There were easily 20-25 Qur' an's in the exhibit - just beautiful.

After the museum we went down to the Sea of Marmara for a late lunch at one of the restaurants connected to the big fish market.

This woman was fishing with her children. It's the same place I watched the men fish two nights before. I guess it's okay for women to fish earlier in the day??? Or she was an adventurous woman?

Sardines? Anchovies? No idea - but I saw them everywhere.

More fresh fish - I wonder which one we'll have with our lunch???

We've chosen our restaurant - great view...
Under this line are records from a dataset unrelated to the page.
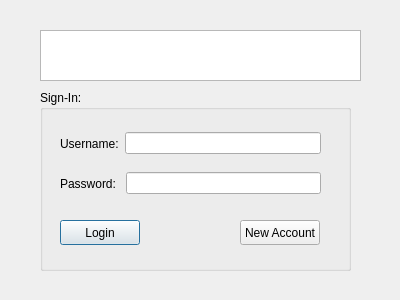
Above: EuroTrip/login.ui from dal07065/European-Vacation before the change. Below: the same form after it.
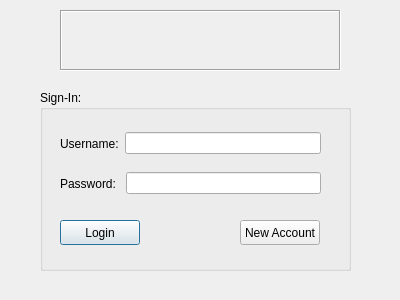
That is the form after the change. Icons and pictures are not drawn.

```diff
--- a/EuroTrip/login.ui
+++ b/EuroTrip/login.ui
@@ -13,16 +13,6 @@
   <property name="windowTitle">
    <string>Dialog</string>
   </property>
-  <widget class="QGraphicsView" name="Logo">
-   <property name="geometry">
-    <rect>
-     <x>40</x>
-     <y>30</y>
-     <width>321</width>
-     <height>51</height>
-    </rect>
-   </property>
-  </widget>
   <widget class="QGroupBox" name="groupBox">
    <property name="geometry">
     <rect>
@@ -110,6 +100,31 @@
     </property>
    </widget>
   </widget>
+  <widget class="QLabel" name="label_3">
+   <property name="geometry">
+    <rect>
+     <x>60</x>
+     <y>10</y>
+     <width>281</width>
+     <height>61</height>
+    </rect>
+   </property>
+   <property name="frameShape">
+    <enum>QFrame::Box</enum>
+   </property>
+   <property name="frameShadow">
+    <enum>QFrame::Sunken</enum>
+   </property>
+   <property name="text">
+    <string/>
+   </property>
+   <property name="pixmap">
+    <pixmap>img/Memory_Leak_Logo.png</pixmap>
+   </property>
+   <property name="scaledContents">
+    <bool>true</bool>
+   </property>
+  </widget>
  </widget>
  <resources/>
  <connections/>
```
We started with the fish soup. Mmmmm... brothy, with vegetables and nice chunks of fish.

And the grilled "tonne" which I think is tuna, but it was hard to tell. It was GOOD!
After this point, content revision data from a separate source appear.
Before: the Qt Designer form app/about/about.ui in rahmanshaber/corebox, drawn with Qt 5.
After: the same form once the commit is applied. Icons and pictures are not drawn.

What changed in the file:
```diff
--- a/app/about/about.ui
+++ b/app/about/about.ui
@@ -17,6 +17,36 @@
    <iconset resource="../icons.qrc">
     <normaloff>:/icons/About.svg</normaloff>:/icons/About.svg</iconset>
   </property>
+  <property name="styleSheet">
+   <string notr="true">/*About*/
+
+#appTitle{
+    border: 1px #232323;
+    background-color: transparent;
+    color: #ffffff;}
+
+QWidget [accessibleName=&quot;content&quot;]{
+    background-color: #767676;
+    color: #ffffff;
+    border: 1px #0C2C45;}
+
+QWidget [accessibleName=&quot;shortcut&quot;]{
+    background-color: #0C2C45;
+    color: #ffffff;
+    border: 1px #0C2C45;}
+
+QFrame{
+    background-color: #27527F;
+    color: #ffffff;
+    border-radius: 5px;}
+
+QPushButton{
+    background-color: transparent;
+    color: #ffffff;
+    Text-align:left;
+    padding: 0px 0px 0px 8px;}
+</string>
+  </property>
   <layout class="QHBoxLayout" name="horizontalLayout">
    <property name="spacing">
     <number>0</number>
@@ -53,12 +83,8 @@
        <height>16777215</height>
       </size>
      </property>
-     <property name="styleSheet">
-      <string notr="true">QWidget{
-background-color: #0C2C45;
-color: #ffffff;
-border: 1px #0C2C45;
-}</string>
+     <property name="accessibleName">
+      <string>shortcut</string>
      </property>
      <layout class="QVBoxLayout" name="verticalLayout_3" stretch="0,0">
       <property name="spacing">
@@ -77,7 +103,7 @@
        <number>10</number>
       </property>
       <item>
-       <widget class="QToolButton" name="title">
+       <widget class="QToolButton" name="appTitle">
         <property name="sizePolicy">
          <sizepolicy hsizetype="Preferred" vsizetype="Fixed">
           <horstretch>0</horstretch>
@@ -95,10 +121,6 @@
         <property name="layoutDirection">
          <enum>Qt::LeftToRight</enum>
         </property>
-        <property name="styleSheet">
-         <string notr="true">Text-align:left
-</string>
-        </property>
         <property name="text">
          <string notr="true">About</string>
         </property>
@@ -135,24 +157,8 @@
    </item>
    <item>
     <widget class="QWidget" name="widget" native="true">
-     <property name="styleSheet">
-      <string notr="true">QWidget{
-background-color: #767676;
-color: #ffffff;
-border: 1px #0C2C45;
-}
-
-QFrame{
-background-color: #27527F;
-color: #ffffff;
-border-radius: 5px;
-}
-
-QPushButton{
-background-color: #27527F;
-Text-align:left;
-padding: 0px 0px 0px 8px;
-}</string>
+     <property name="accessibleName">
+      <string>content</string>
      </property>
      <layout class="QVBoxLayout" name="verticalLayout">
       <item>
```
The meal was excellent, but I was intrigued by what was going on back outside at the fish market where men were grilling fish fillets and making quick sandwiches.  So…  I had to get one.

Sizzles on the griddle...

A little salt...

And this was delicious - another quick and easy item that would be a hit at the Fall Festival (if there was some fresh fish around).

We met back at the Apricot Hotel to meet with Lynn and Hakan and Skype and with Margaret’s parents.  Lots of fun.

James, Hakan, Lynn and Margaret have a lively Skype session with Margaret's mom and dad. It's a great way to stay connected.

And later that night (our last night in Istanbul), Lynn took us to a traditional Turkish restaurant called Urfali Haci Usta.  Here are some pix – it was AMAZING!

Enough food?

The most unusual part of the meal was the yogurt drink called “Ayran” you see in the copper cups.  It’s ice-cold and foamy and tangy and meant, I think, to cool off your palate after a hot bite.

The Ayrans arrive.

Then dessert — another novelty for me.  This is a crispy, honey-sweet pastry with cheese inside and crushed pistachios on top.  It may have been called a Kunefe.

I think this is called a Kunefe - it's wonderful.

That’s it for Istanbul – we left on Monday and headed to Athens.  Athens pix to come soon…

Posted in Uncategorized | 5 Comments